If you use GitHub, Bitbucket or VSTS regularly, you will be familiar with the term pull request. I believe GitLab uses the term merge request, but that it’s essentially the same thing (but don’t quote me on that). What you do is create some changes, and request another contributor to merge those changes into (usually) the main branch. The idea is to have a place where you can see the changes and have meaningful discussions about it. The pull request

Let me set the stage for this post first. Peergroups.be, the sharing economy website I develop for the non-profit WijDelen, is based on ASP.NET MVC. So I have a bunch of Controller classes with methods that end with return View(model);. Our first goal was to have a web application running as quickly as possible. Now that we have a stable system with active users, we’re looking into writing a mobile app. The mobile app can have the same pages/screens as

Here’s something I always need to Google: how to pivot the results of a query in T-SQL. In the Peergroups application, we help people lend objects from their peers. So, simplified, we have a Request table that includes the following example data: Id Description UserId CreatedDateTime 1 A lawn mower 54 2018-01-21 2 A ladder 12 2018-01-24 Other people in Peergroups will receive a message from these users, to which they can reply whether or not they have that object.

I recently had to generate a JSON Web Token (JWT) as a response from an login request to an api. The idea is to POST the user’s credentials from a mobile app, and to respond with a JWT. The mobile app can then verify that the user has logged in correctly. A quick introduction to JWT But let’s step out for a moment. What is a JWT exactly? According to jwt.io, a JSON Web Token is an open, industry standard

Another year has past, and as always, I’ll do a quick overview of what happened. I’ll also look at what will happen, making silly predictions and statements about what I will do in the next year. Predictions and statements that usually don’t come to fruition, because, well things happen and interests change. 2017 Peergroups 2017 was the year I helped launch Peergroups, a sister-project to Peerby. Both are part of the sharing economy. They allow you to make a request

If you’re reading this, you may have noticed that you’re currently on petermorlion.com, the address of my blog. It’s a custom domain, served over SSL. Behind the scenes, I’m running the Ghost blogging software on Azure, with Cloudflare in front of it all. I recently had to set this all up again (due to updating Ghost), so I thought I might document the necessary steps. Setting up Ghost on Azure Setting up Ghost on Azure is quite simple. Ghost doesn’t

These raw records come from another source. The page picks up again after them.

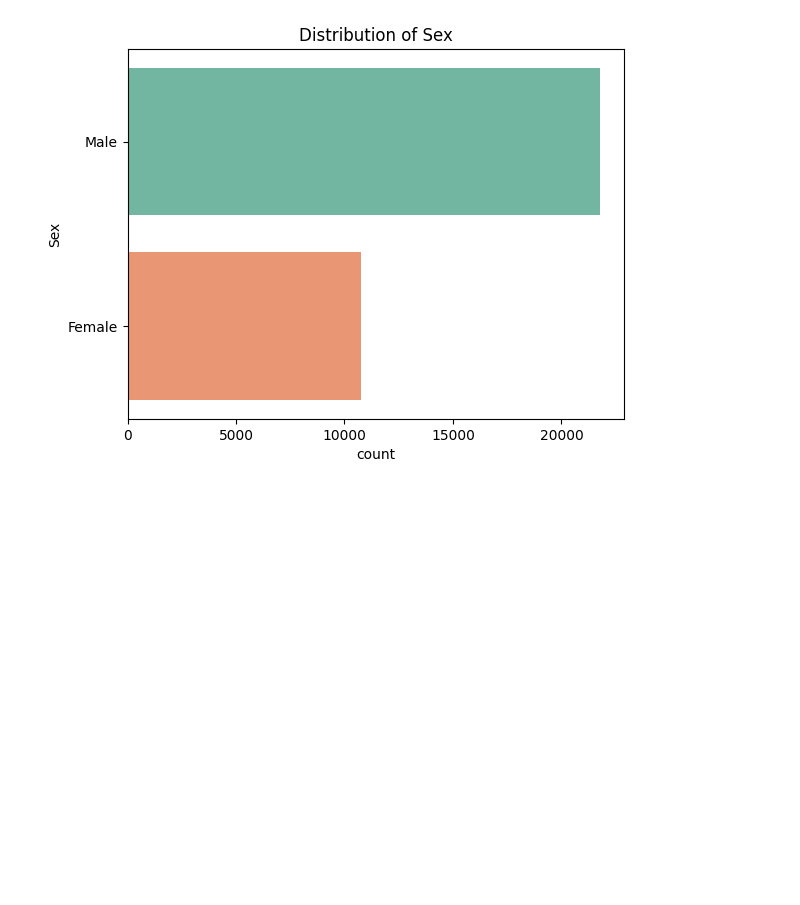
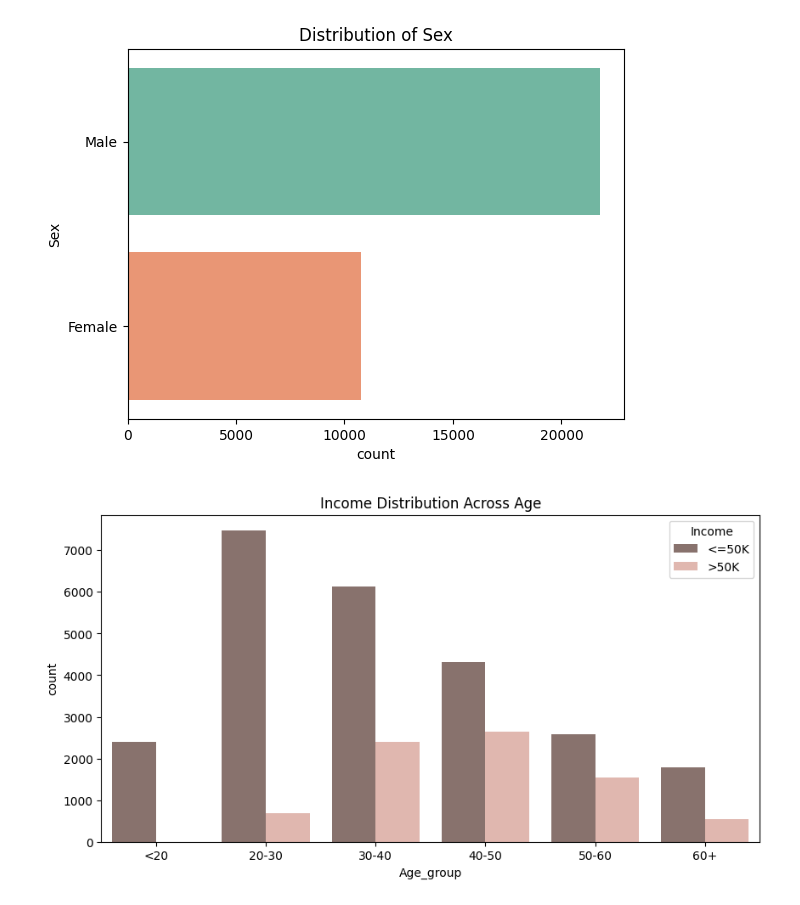
Before and after one commit to kunalvanjani705-tech/Income-Census-Classification, a Jupyter notebook: Censusincome.ipynb, the cells around one changed output. Cells and saved outputs as stored; diff of their text form; code cells hidden in the pictures; blank space fills up the shorter version.

```diff
--- a/Censusincome.ipynb
+++ b/Censusincome.ipynb
@@ -315,3 +315,17 @@ Male      21775
 Female    10762
 Name: count, dtype: int64
 [figure]
+# %%
+# Creating a plot of income across age
+Data['Age_group'] = pd.cut(
+    Data['Age'],
+    bins=[0, 20, 30, 40, 50, 60, 100],
+    labels=['<20','20-30','30-40','40-50','50-60','60+']
+)
+
+plt.figure(figsize=(10, 5))
+sns.countplot(data=Data, x='Age_group', hue='Income',palette=['#8C6F69', '#E8B2A7'])
+plt.title('Income Distribution Across Age', fontsize=12)
+plt.show()
+# %% [output]
+[figure, added]
```
Also changed, not shown: parts of 1 cell of this notebook.
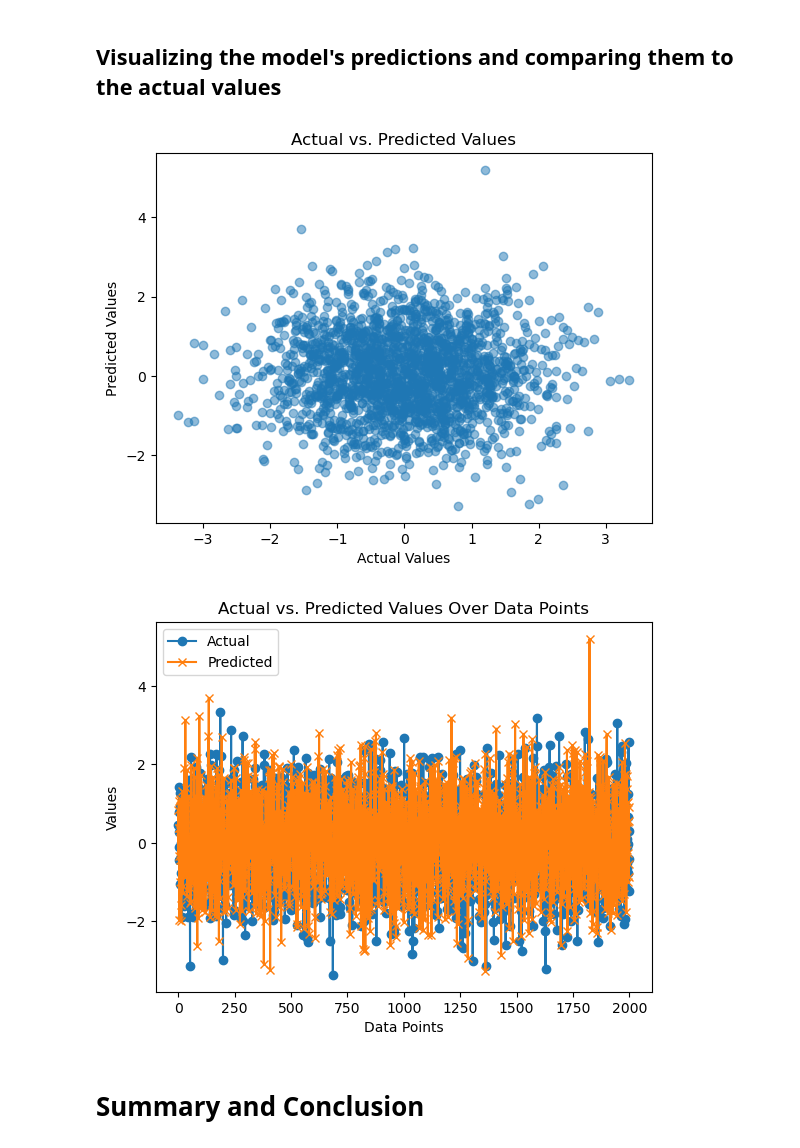
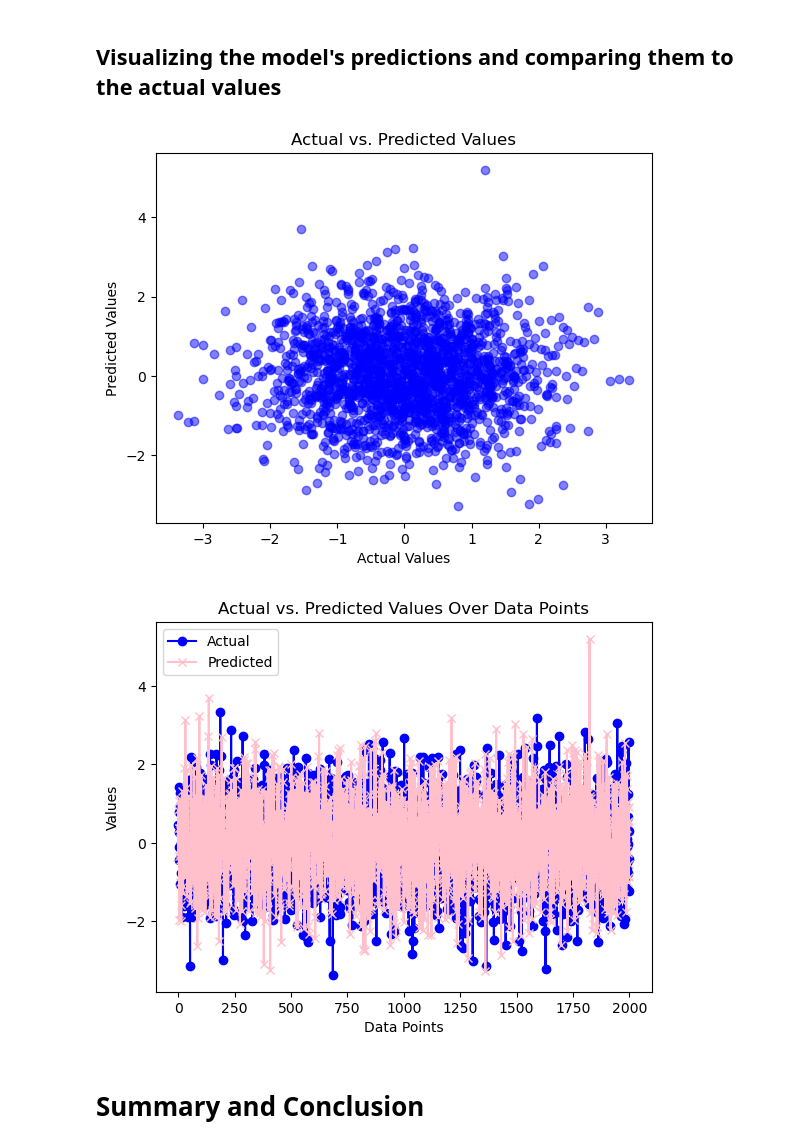
Before and after one commit to sarah10001/Paris_Phase_2_Project, a Jupyter notebook: Housing Prediction Model.ipynb, the cells around one changed output. Saved outputs shown, nothing was run; the diff lists cells and outputs as text; code cells hidden in the pictures.

```diff
--- a/Housing Prediction Model.ipynb
+++ b/Housing Prediction Model.ipynb
@@ -695,24 +695,24 @@ plt.gca().spines['right'].set_visible(False)
 ## Visualizing the model's predictions and comparing them to the actual values
 # %%
 # Scatter plot of actual vs. predicted values
-plt.scatter(y_test, y_pred, alpha=0.5)
+plt.scatter(y_test, y_pred, alpha=0.5, color='blue')
 plt.title('Actual vs. Predicted Values')
 plt.xlabel('Actual Values')
 plt.ylabel('Predicted Values')
 plt.show()
 # %% [output]
-[figure, old version]
+[figure, new version]
 # %%
 # Line plot of actual vs. predicted values
-plt.plot(y_test, label='Actual', marker='o')
-plt.plot(y_pred, label='Predicted', marker='x')
+plt.plot(y_test, label='Actual', marker='o', color='blue')
+plt.plot(y_pred, label='Predicted', marker='x', color='pink')
 plt.title('Actual vs. Predicted Values Over Data Points')
 plt.xlabel('Data Points')
 plt.ylabel('Values')
 plt.legend()
 plt.show()
 # %% [output]
-[figure, old version]
+[figure, new version]
 # %% [markdown]
 # Summary and Conclusion
 # %% [markdown]
```
Also changed, not shown: parts of 6 cells of this notebook.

I always try to convince other developers that writing your test first is not just about doing TDD the “correct” way (if there even is such a thing). That sounds a little fundamentalist. Rather, it’s about making sure your test is failing and failing for the right reason. Actually, this is only one reason, as writing your test first also pushes you more towards writing only the code you need, writing tests that cover all code paths, and forcing you

This article was written for a friend, who works in a company where developers are local admin on their PC’s, but don’t have access to the registry. I’m not sure if this is a Windows thing, or some custom solution of that company, but needless to say, developers weren’t happy with the situation. This article attempts to find some middle ground, but also explain, for non-technical people, why developers need access to the registry. Why do developers need access to

When writing tests, you can often end up with tests that have (almost) the same setup. Certain input variables may change, but the structure of the setup code remains the same. When the setup is small, you can copy from one test to another. But when there is more ceremony involved, you will start to feel the need to avoid duplication. It’s a best practice to apply coding principles to both your production code and your test code. Don’t repeat